I love peeling paint. I like it scraped up, worn away, and multilayered. This paint treatment (and, yes, I call it a "treatment") is the epitome of unorchestrated beauty. This house was probably once a solid robin's egg blue, the wood all slick and sealed to shine. But then it rained and snowed and, summer after summer, the sun beat down upon the house. The wood started to fray, splinter, and bend against itself, pulling in tighter to hide from the elements. At some point, a diligent owner may have climbed up on a ladder and, with all the best intentions, tried to scrape away at the old layers to make room for the new. What's left is either the mid-point of an exterior paint project or, in my eyes, one clear coat away from perfection.
I gaze upon this house and I'm thrust into a feverish August afternoon where the winds grab violently at the hem of my dress as I gather candles and run to hide in the cellar until the storm passes. I also think of just "settin'" out on the porch with an iced 'ade, shelling peas, listening to the scratch and hum of a record playing just on the other side of the wall. There's a romance, a depth, and a history here that newly painted houses simply cannot emulate.

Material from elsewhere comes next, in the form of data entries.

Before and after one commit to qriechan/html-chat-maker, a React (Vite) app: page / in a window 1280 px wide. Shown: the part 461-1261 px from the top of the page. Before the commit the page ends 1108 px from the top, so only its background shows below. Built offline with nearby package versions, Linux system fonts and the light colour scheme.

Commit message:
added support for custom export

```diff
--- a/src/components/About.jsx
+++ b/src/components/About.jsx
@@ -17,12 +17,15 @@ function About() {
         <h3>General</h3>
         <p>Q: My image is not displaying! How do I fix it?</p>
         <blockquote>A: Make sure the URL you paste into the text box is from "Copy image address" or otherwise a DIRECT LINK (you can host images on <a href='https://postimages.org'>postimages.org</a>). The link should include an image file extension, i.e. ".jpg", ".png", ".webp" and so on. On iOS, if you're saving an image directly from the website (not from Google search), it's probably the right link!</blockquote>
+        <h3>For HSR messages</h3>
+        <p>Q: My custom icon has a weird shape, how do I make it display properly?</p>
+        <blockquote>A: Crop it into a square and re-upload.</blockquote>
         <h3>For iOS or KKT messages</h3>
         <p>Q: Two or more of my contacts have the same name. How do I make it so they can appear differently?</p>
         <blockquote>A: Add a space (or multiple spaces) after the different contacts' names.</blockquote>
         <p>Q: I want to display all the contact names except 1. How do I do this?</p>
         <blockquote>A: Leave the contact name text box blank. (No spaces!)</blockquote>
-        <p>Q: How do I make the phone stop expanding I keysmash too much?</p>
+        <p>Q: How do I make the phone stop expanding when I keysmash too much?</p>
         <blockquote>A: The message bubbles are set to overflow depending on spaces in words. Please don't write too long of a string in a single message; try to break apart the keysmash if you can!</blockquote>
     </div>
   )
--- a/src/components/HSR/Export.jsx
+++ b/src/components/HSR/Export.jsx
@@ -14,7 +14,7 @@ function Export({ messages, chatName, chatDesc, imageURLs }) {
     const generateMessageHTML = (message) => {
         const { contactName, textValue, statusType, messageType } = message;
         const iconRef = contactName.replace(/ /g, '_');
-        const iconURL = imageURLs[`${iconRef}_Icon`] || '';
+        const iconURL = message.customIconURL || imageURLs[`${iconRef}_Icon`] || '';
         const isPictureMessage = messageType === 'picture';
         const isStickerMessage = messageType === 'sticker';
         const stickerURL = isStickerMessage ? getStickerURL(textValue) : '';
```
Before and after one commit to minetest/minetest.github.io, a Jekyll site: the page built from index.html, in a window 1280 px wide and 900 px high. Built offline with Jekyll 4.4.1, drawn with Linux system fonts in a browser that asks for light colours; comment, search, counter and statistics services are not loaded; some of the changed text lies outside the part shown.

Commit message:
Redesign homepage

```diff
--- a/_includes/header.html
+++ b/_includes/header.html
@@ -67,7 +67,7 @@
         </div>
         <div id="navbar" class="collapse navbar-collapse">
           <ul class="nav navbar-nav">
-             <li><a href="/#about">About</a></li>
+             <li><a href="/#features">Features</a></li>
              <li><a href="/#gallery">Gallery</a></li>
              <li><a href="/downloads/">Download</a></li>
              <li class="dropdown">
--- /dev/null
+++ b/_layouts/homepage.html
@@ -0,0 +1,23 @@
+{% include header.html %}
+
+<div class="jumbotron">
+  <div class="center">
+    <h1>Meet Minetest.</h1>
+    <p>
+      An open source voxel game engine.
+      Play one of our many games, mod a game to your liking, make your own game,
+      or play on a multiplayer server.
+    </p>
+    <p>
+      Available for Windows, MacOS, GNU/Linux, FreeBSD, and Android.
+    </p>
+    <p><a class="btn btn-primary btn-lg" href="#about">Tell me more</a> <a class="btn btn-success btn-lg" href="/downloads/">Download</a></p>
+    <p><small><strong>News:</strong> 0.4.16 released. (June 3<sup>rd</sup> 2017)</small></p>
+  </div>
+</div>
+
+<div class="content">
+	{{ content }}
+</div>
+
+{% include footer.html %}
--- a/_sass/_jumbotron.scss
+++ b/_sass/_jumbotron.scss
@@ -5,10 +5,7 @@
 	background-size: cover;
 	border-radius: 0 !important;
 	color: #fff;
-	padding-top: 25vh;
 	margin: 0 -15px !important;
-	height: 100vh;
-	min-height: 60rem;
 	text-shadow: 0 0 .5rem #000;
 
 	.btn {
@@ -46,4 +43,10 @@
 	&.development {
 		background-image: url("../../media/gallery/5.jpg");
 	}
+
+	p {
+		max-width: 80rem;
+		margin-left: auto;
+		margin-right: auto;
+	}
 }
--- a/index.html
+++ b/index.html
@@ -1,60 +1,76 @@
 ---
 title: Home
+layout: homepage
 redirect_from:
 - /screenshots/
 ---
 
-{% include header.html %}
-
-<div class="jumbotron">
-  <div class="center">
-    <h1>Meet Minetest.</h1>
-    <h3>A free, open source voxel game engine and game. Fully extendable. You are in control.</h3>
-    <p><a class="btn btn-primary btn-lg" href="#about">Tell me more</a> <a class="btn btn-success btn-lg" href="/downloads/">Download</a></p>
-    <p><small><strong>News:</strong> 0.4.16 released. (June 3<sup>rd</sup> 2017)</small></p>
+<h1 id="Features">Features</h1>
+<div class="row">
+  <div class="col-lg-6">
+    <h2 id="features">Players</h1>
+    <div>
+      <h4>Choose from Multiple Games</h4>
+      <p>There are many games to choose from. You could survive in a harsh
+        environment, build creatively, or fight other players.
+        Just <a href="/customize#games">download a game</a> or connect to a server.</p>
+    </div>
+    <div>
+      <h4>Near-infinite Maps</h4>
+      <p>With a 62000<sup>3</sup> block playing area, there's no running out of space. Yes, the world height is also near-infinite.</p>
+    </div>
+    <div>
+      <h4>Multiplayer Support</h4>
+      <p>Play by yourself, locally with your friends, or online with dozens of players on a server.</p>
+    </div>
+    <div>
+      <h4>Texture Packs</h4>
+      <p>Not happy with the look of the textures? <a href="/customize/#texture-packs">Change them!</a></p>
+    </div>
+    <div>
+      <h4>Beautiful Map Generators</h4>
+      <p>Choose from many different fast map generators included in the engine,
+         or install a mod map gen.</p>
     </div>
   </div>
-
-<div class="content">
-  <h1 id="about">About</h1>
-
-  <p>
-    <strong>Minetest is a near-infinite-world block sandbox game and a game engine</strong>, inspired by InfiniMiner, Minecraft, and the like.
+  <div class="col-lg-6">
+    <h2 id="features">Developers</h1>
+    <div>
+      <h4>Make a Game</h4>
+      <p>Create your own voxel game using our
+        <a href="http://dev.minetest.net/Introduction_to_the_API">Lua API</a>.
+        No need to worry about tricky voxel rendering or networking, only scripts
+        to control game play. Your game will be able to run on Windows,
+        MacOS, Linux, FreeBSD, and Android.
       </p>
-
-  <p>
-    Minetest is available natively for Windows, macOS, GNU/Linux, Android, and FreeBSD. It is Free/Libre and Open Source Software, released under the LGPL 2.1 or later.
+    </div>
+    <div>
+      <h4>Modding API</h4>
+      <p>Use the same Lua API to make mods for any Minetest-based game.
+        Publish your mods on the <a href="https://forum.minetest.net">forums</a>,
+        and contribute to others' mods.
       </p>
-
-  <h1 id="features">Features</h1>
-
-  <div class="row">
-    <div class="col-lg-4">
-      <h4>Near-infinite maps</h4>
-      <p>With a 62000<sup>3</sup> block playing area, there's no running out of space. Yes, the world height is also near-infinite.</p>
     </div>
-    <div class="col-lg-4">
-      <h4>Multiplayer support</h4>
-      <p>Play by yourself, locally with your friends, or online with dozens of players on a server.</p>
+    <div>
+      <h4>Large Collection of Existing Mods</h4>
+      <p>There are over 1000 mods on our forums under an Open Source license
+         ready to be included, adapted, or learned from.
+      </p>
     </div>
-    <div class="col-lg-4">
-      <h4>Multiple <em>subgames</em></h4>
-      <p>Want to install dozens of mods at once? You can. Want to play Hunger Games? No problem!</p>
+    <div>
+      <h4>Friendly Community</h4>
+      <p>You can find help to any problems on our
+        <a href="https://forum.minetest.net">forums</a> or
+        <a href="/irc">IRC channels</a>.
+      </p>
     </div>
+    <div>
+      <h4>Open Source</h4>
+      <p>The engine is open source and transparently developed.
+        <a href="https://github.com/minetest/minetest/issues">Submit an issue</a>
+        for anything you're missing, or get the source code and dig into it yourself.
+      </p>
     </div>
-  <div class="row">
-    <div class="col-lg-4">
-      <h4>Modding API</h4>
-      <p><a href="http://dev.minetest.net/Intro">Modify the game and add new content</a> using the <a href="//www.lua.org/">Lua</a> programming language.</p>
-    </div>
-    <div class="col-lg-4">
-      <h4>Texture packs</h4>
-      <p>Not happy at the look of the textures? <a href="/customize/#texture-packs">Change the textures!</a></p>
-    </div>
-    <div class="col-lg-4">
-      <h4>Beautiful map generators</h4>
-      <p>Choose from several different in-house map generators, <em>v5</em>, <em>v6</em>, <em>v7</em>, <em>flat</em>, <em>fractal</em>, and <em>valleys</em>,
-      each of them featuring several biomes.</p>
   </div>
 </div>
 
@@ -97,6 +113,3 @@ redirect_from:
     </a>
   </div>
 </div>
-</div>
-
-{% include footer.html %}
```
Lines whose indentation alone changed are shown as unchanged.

For these reasons, I, Cardboard, declare this a Design Boner.